## What the task asks
Retyping the data exactly is the task. Include every line.

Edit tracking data
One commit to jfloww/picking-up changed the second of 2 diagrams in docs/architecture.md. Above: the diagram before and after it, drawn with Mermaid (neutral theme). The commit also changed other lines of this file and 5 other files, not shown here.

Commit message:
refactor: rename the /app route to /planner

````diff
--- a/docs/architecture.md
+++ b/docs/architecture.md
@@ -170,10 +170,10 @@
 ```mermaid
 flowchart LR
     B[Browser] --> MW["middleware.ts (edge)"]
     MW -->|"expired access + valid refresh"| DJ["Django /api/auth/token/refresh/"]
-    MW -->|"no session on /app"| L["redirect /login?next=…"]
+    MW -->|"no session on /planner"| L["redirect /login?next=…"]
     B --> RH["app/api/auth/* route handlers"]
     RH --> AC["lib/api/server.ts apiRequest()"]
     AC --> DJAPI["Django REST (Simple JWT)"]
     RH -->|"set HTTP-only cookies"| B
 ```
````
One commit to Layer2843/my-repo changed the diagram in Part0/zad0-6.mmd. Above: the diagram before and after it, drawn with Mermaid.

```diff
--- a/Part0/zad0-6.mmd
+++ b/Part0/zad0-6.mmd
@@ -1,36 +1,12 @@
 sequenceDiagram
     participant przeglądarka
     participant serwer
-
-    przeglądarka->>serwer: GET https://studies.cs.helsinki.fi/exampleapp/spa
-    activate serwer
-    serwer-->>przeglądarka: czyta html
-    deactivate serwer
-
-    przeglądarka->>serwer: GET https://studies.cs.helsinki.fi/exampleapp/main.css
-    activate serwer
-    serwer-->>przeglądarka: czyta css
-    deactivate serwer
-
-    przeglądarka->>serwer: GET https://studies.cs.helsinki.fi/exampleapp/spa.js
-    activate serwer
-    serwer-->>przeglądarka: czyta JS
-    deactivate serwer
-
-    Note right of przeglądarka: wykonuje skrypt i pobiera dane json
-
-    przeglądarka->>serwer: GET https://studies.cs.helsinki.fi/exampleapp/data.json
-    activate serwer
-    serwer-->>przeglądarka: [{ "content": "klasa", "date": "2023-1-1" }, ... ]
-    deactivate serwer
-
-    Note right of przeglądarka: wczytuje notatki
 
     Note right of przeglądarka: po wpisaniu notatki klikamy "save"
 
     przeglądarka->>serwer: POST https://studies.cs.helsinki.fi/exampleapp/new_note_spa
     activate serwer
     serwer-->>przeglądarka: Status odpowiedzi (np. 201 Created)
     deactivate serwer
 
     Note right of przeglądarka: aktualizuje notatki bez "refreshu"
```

## Finished exercise
One commit to jfloww/picking-up changed the second of 2 diagrams in docs/architecture.md. Above: the diagram before and after it, drawn with Mermaid (neutral theme). The commit also changed other lines of this file and 5 other files, not shown here.

Commit message:
refactor: rename the /app route to /planner

````diff
--- a/docs/architecture.md
+++ b/docs/architecture.md
@@ -170,10 +170,10 @@
 ```mermaid
 flowchart LR
     B[Browser] --> MW["middleware.ts (edge)"]
     MW -->|"expired access + valid refresh"| DJ["Django /api/auth/token/refresh/"]
-    MW -->|"no session on /app"| L["redirect /login?next=…"]
+    MW -->|"no session on /planner"| L["redirect /login?next=…"]
     B --> RH["app/api/auth/* route handlers"]
     RH --> AC["lib/api/server.ts apiRequest()"]
     AC --> DJAPI["Django REST (Simple JWT)"]
     RH -->|"set HTTP-only cookies"| B
 ```
````
One commit to Layer2843/my-repo changed the diagram in Part0/zad0-6.mmd. Above: the diagram before and after it, drawn with Mermaid.

```diff
--- a/Part0/zad0-6.mmd
+++ b/Part0/zad0-6.mmd
@@ -1,36 +1,12 @@
 sequenceDiagram
     participant przeglądarka
     participant serwer
-
-    przeglądarka->>serwer: GET https://studies.cs.helsinki.fi/exampleapp/spa
-    activate serwer
-    serwer-->>przeglądarka: czyta html
-    deactivate serwer
-
-    przeglądarka->>serwer: GET https://studies.cs.helsinki.fi/exampleapp/main.css
-    activate serwer
-    serwer-->>przeglądarka: czyta css
-    deactivate serwer
-
-    przeglądarka->>serwer: GET https://studies.cs.helsinki.fi/exampleapp/spa.js
-    activate serwer
-    serwer-->>przeglądarka: czyta JS
-    deactivate serwer
-
-    Note right of przeglądarka: wykonuje skrypt i pobiera dane json
-
-    przeglądarka->>serwer: GET https://studies.cs.helsinki.fi/exampleapp/data.json
-    activate serwer
-    serwer-->>przeglądarka: [{ "content": "klasa", "date": "2023-1-1" }, ... ]
-    deactivate serwer
-
-    Note right of przeglądarka: wczytuje notatki
 
     Note right of przeglądarka: po wpisaniu notatki klikamy "save"
 
     przeglądarka->>serwer: POST https://studies.cs.helsinki.fi/exampleapp/new_note_spa
     activate serwer
     serwer-->>przeglądarka: Status odpowiedzi (np. 201 Created)
     deactivate serwer
 
     Note right of przeglądarka: aktualizuje notatki bez "refreshu"
```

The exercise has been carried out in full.